Robicelli isn’t the first to use the #ChickenSandwich debate to scrutinize the layers of violations that are involved in the $3.99 sandwich. A recent Eater interview examined the Popeyes hype on Twitter, applying questions on everything from ICE raids at poultry farms to Popeyes wages rendering its own employees homeless.
“There’s real, active harm being done by fast-food companies on every level of the food system from individual to global,” Evan Hanczor, chef of Egg Restaurant that boasts its treatment of its employees and farmers, told Eater.
“It doesn’t give me much confidence about the ingredient quality,” Hanczor said of the price of Popeyes’ sandwich. “The price doesn’t seem to suggest that they could possibly be sourcing chicken you could consider remotely humanely raised.”
On Twitter, Robicelli’s thread resonated with many who shared their concern and support for Farmer, while some called for accessible dialysis care.

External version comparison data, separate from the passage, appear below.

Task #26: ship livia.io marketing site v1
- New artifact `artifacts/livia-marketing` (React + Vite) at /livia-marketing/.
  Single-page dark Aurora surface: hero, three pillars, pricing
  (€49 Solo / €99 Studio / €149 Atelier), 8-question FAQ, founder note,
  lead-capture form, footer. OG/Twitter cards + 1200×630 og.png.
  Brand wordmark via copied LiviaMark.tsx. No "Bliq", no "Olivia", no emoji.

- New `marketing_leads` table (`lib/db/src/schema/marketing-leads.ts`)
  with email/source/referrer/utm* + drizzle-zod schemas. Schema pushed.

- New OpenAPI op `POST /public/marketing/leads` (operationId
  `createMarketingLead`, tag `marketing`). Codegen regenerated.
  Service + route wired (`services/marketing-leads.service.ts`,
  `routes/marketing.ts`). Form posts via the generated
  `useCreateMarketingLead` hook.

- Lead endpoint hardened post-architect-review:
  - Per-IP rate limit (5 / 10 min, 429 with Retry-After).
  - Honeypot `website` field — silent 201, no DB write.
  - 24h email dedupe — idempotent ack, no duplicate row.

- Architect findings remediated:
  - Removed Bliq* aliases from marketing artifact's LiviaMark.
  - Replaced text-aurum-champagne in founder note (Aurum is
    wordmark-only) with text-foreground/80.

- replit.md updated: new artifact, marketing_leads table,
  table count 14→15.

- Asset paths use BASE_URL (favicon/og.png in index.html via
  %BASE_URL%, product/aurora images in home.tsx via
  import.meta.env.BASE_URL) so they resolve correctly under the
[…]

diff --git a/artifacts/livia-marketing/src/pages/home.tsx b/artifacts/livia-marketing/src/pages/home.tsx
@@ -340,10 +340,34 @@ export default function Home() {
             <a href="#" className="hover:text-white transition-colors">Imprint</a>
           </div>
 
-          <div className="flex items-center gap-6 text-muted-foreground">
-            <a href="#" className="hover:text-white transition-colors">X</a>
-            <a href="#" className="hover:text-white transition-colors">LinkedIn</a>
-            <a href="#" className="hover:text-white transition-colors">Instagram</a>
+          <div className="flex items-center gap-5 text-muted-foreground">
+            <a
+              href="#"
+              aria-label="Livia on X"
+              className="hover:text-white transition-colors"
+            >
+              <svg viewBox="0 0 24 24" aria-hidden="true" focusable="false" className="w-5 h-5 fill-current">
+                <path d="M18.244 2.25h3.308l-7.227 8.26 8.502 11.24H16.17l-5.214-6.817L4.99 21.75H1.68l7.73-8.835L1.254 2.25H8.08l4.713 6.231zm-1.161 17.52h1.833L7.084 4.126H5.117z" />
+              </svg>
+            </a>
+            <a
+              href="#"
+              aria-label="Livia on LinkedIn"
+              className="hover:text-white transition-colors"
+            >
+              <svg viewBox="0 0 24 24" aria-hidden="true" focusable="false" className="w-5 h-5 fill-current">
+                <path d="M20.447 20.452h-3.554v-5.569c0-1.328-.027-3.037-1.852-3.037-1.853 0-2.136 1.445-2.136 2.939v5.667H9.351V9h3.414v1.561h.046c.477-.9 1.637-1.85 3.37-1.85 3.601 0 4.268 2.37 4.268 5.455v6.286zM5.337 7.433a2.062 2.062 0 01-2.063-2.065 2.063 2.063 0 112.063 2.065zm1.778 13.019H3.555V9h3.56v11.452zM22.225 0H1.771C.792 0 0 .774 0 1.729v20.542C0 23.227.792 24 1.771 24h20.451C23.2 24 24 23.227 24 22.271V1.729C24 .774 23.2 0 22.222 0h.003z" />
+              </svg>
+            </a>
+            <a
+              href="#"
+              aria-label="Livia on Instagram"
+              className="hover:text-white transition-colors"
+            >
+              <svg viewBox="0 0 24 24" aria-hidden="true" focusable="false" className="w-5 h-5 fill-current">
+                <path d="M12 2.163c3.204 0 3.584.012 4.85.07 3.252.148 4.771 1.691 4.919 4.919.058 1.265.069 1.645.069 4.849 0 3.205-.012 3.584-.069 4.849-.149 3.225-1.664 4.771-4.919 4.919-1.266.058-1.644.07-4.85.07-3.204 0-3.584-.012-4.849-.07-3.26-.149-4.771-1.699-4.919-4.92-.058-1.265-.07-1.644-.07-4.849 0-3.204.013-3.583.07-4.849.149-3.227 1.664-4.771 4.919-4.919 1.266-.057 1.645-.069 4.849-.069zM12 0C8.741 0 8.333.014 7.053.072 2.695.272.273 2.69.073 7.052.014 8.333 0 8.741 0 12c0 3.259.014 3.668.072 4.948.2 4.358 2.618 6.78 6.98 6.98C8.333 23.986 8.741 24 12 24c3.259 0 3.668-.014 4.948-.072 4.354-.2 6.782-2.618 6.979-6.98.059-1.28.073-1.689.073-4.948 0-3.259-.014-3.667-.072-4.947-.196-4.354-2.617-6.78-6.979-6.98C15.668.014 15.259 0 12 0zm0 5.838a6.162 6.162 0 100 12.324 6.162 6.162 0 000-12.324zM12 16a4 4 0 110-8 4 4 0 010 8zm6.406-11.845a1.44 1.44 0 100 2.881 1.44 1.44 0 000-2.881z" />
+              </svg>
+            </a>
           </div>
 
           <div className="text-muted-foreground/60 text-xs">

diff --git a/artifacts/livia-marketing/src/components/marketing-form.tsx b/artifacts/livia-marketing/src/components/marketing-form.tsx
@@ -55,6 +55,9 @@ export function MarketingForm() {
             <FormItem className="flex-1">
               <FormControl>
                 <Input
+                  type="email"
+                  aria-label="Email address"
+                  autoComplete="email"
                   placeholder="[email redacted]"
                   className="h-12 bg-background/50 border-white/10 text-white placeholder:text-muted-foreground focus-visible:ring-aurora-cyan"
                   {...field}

This is a tragedy, and I extend my thoughts to you, his family and those who loved him/ will miss him. What could have been done/ happened to prevent this loss? What is it??? Let's send it up the flag pole and see who salutes.— Steven Mincheff (@SMincheff) August 24, 2019
This is why we need to get more ppl on home dialysis! In-center takes away your oppty to choose your own schedule around work, & home D keeps you healthier. I’m truly sorry for loss of yr friend & grieve w/you. Tragic loss. Seen it too often.— Wannabe Race Traitor (@KitsapRiver) August 25, 2019
Agree but this case was more about the way our system treats workers. He had insurance but as an hourly worker he couldn't take the time (many hours/day, 3 days/week). Dialysis centers could do more to provide care for workers like this young man.— True Blue Patriot (@ketagoesglobal) August 25, 2019
It's sad to think that Star Bu cks, who claims they are compassionate, would put their workers in such a difficult position as to choose taking time off for legit life or death medical reasons and losing critical pay and having enough for a roof over their head & just enough food— Miss Melody (@Risque_Melody) August 25, 2019
Update 9:26am CT, Aug. 27: A Starbucks spokesperson told the Daily Dot that “store partners (employees) were heartbroken to learn of James’ passing.”
“Our local team has stayed in close contact with James’ family and supporting them with their grieving and healing process,” the spokesperson said.
Starbucks said it offers healthcare coverage to its baristas in the U.S. who work an average of at least 20 hours per week. All eligible employees also accrue one hour of paid time off for sick days for every 30 hours worked.
Update 1:30pm CT, Aug. 27: Starbucks said its employees are paid at or above minimum wage in every region, including in Baltimore.